At a large, vibrant place like Rutgers where options abound, it’s important to sometimes step back, contemplate your path, and be clear on how you want to move yourself forward. As you chart your course, be assured that wise guides and helping hands are ready with support. Help is always given at Rutgers to those who ask for it. So ask.
Advising Starts before Your First Semester
Once you’ve decided to attend Rutgers University–New Brunswick, you’ll be receiving a bit of mail, including invitations to attend academic planning and advising sessions with your school’s advisement deans, take some placement tests, and participate in New Student Orientation to get comfortable with the academic and social world of Rutgers. And don't miss our Tips for Undergraduates.
Chart Your Journey: Get Help All along the Way
Undergraduates: You can stop in at your school’s academic offices for advisement—and we strongly suggest you do—once you start your first semester and as you continue at Rutgers.
Graduate Students: Once you have gained some familiarity with Rutgers and worked out a general plan of study, you can continue to find support in your home department. Department advisers, professors, and peer mentors are also sources of guidance and aid.
Help in Life
Sometimes other aspects of life encroach on the life of the mind. If issues outside of the classroom are making it difficult for you to concentrate or focus, get some help. Visit one of our counseling centers or contact the dean of students office.
The Office of the Ombudsperson for Students serves as a final backstop for students with complex or difficult issues related to the university.
Students enrolled in the School of Arts and Sciences can see advisers in any of the four advising centers spread throughout the Rutgers–New Brunswick campuses. So there’s one nearby whatever campus you attend classes or live on. Make an appointment.
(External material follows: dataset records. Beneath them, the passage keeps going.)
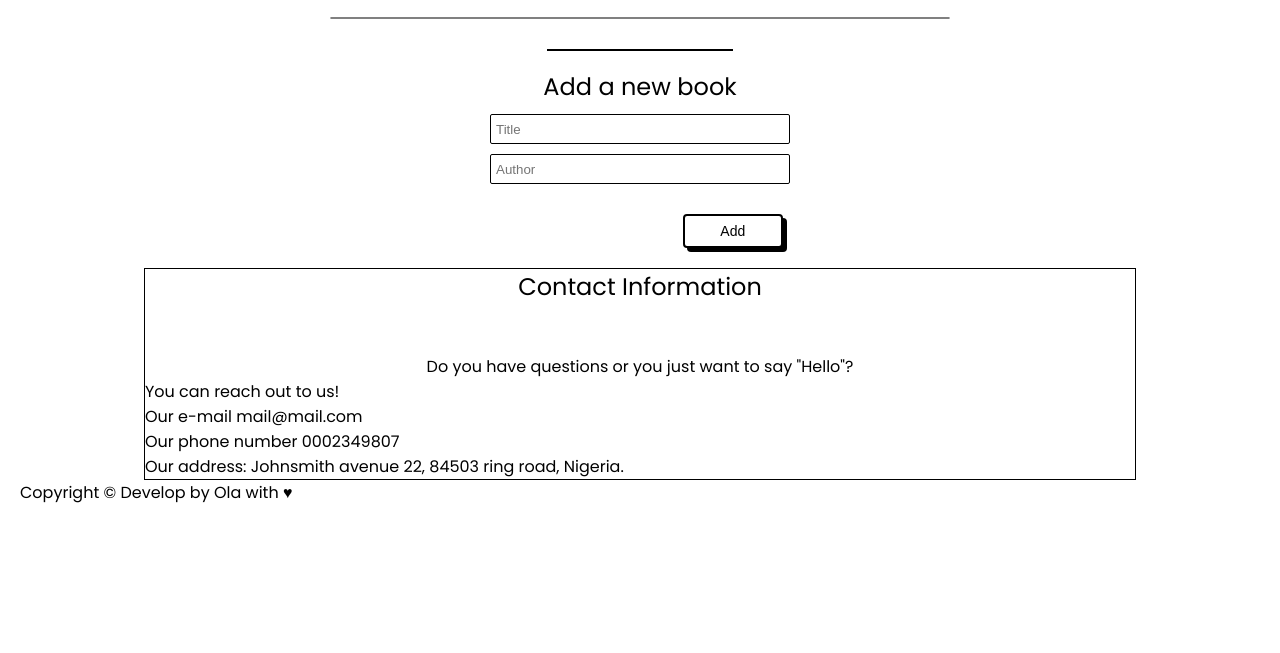
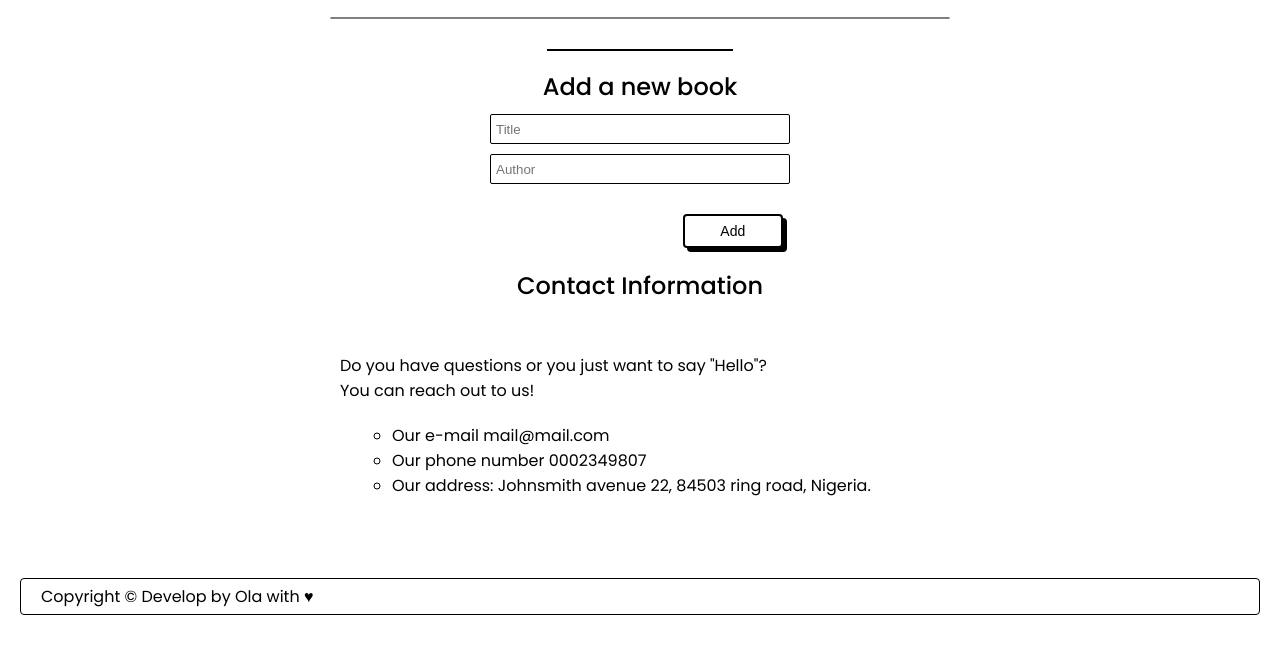
Before and after one commit to olaishola05/awesome-books, a website: page index.html in a window 1280 px wide. Shown: the part 147-800 px from the top of the page. Drawn offline with Linux system fonts and the light colour scheme.

Commit message:
Style the contact section and modify index.html

```diff
--- a/index.html
+++ b/index.html
@@ -45,8 +45,7 @@
 
       <section class="contact-container">
         <h2>Contact Information</h2>
-        <p>Do you have questions or you just want to say "Hello"?</p>
-        <span>You can reach out to us!</span>
+        <p>Do you have questions or you just want to say "Hello"? <span>You can reach out to us!</span></p>
 
         <ul>
           <li>Our e-mail mail@mail.com</li>
--- a/style.scss
+++ b/style.scss
@@ -128,6 +128,7 @@ body {
 
     h2 {
       text-align: center;
+      font-weight: 500;
     }
 
     form {
@@ -201,17 +202,36 @@ body {
   .contact-container {
     width: 80%;
     margin: 0 auto;
-    border: 1px solid #000;
+    margin-bottom: 80px;
 
     h2 {
       margin-bottom: 50px;
       text-align: center;
+      font-weight: 500;
     }
     p {
-      text-align: center;
+      width: 600px;
+      display: flex;
+      flex-direction: column;
+      justify-content: center;
+      margin: 0 auto;
     }
     span {
-      text-align: center;
+      align-items: start;
+      margin-bottom: 20px;
+    }
+
+    ul {
+      width: 50%;
+      margin: 0 auto;
+
+      list-style: circle;
     }
   }
+
+  footer {
+    border: 1px solid #000;
+    padding: 5px 20px 5px 20px;
+    border-radius: 4px;
+  }
 }
```
Also changed, not shown: style.css, 1 other file.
School of Environmental and Biological Sciences advisers clarify policies, help you consider major and minor courses of study, and alert you to certificate, study abroad, and other opportunities. First-year students are assigned advisers and strongly encouraged to meet with that adviser throughout the academic year.
Rutgers School of Nursing students can find contact information and help with everything from registration and course progression to clinical requirements and prerequisites.
Located in William Levine Hall on the Busch Campus, the office is the place for all pharmacy school students to get help with everything from orientation to scheduling classes to charting life after graduation.
With specialized advisers for first-year students, sophomores, juniors, seniors, and transfer students, the office can help with everything from planning to class scheduling to graduation requirements.
School of Communication and Information student services can answer general questions about programs, admissions, degree requirements, and much more. Faculty in your degree program can help you chart your plan of study and consider career goals.
Also known as “B100” after its room number in the main Engineering Building on the Busch Campus, the office helps everyone from interested high schoolers through those exploring postcollege paths. Got a question? Don’t hesitate to stop by.
Support for Non-Native English Speakers
Navigating Rutgers can be even more of a challenge if English is not your first language. International students can get support and brush up their language skills through the Program in American Language Studies.
In a tough class or need help sharpening skills or deepening understanding? Take advantage of learning centers and other services that can help keep you sailing smoothly through your coursework.
Rutgers' research librarians have a wide range of expertise across disciplines and can help you with sources, methods, tips, and techniques that will help make your research experience productive and fun. They provide walk-in assistance, individual research consultations by appointment, and assistance by telephone, by a regularly scheduled chat service, and through the Ask a Librarian email service.
Support in the Sciences
Rutgers’ writing centers provide tutoring for students enrolled in Writing Program classes. Tutors help students strengthen their reading and writing skills by asking them to practice under the supervision of a more experienced writer, who acts as a coach rather than an editor.
Students are tutored in the full range of expository writing:
- basic composition
- advanced research
- business and scientific writing courses
Rutgers–New Brunswick’s four learning centers help students develop the skills and approaches to succeed in their coursework. Services include academic coaching, study groups, peer tutoring, skills workshops, and technology-based learning programs.
Help for Nontraditional Students
If you're on a path other than the usual high school-to-college track, specialized academic support is available through the University College Community, the School of Arts and Sciences Office of Academic Services, and Office of Veteran and Military Programs and Services.
The Math and Science Learning Center provides formal and informal course support, course materials on reserve, a biology study room with microscopes, a computer lab, review sessions, and tutoring.
Online Tools for Coursework Help
In addition to forming peer study groups, students can download and listen to course materials, lectures, seminars, and more on Rutgers on iTunes, watch tutorials and presentations archived on the RU-tv website, and make use of the Ask a Librarian email service and instant messaging.
Log in to Sakai, an online Rutgers community platform for discussions with course professors and classmates.
Vying for nationally competitive fellowships such as the Fulbright, Goldwater, and Gates Cambridge is a demanding and exacting experience. The Office of Distinguished Fellowships offers intensive one-on-one guidance to students in all stages of the application and competition process.